» **EXERCISE OBJECTIVE**:
The data beneath this task is to be duplicated exactly, in its entirety.

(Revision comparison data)
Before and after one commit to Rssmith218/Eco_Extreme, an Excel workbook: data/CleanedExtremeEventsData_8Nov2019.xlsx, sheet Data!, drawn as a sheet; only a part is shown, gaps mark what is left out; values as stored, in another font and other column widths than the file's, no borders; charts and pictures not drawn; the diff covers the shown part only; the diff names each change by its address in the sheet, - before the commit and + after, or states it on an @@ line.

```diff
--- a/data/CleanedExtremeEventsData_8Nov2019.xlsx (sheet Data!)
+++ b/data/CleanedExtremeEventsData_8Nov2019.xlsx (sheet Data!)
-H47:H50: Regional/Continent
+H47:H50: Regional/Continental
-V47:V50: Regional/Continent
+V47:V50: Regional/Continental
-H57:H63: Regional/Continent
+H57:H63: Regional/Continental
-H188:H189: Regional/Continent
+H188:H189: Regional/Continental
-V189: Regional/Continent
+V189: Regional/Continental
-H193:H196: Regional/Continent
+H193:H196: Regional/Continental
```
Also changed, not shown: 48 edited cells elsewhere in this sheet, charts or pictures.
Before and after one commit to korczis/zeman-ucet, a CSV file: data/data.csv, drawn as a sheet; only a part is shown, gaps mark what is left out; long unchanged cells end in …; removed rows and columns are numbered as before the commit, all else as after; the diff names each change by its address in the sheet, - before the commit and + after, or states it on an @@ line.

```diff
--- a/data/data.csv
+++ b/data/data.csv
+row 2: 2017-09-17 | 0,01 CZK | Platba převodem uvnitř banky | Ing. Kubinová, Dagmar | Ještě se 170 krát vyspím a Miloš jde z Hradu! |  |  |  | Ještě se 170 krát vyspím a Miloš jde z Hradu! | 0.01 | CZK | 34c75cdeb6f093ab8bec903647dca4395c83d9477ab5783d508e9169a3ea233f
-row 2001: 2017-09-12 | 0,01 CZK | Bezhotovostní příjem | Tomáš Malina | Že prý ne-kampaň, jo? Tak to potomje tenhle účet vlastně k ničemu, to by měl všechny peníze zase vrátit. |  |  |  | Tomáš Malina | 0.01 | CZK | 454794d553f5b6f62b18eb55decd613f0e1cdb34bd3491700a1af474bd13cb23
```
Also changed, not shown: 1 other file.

» **YOUR RESPONSE**:
Before and after one commit to Rssmith218/Eco_Extreme, an Excel workbook: data/CleanedExtremeEventsData_8Nov2019.xlsx, sheet Data!, drawn as a sheet; only a part is shown, gaps mark what is left out; values as stored, in another font and other column widths than the file's, no borders; charts and pictures not drawn; the diff covers the shown part only; the diff names each change by its address in the sheet, - before the commit and + after, or states it on an @@ line.

```diff
--- a/data/CleanedExtremeEventsData_8Nov2019.xlsx (sheet Data!)
+++ b/data/CleanedExtremeEventsData_8Nov2019.xlsx (sheet Data!)
-H47:H50: Regional/Continent
+H47:H50: Regional/Continental
-V47:V50: Regional/Continent
+V47:V50: Regional/Continental
-H57:H63: Regional/Continent
+H57:H63: Regional/Continental
-H188:H189: Regional/Continent
+H188:H189: Regional/Continental
-V189: Regional/Continent
+V189: Regional/Continental
-H193:H196: Regional/Continent
+H193:H196: Regional/Continental
```
Also changed, not shown: 48 edited cells elsewhere in this sheet, charts or pictures.
Before and after one commit to korczis/zeman-ucet, a CSV file: data/data.csv, drawn as a sheet; only a part is shown, gaps mark what is left out; long unchanged cells end in …; removed rows and columns are numbered as before the commit, all else as after; the diff names each change by its address in the sheet, - before the commit and + after, or states it on an @@ line.

```diff
--- a/data/data.csv
+++ b/data/data.csv
+row 2: 2017-09-17 | 0,01 CZK | Platba převodem uvnitř banky | Ing. Kubinová, Dagmar | Ještě se 170 krát vyspím a Miloš jde z Hradu! |  |  |  | Ještě se 170 krát vyspím a Miloš jde z Hradu! | 0.01 | CZK | 34c75cdeb6f093ab8bec903647dca4395c83d9477ab5783d508e9169a3ea233f
-row 2001: 2017-09-12 | 0,01 CZK | Bezhotovostní příjem | Tomáš Malina | Že prý ne-kampaň, jo? Tak to potomje tenhle účet vlastně k ničemu, to by měl všechny peníze zase vrátit. |  |  |  | Tomáš Malina | 0.01 | CZK | 454794d553f5b6f62b18eb55decd613f0e1cdb34bd3491700a1af474bd13cb23
```
Also changed, not shown: 1 other file.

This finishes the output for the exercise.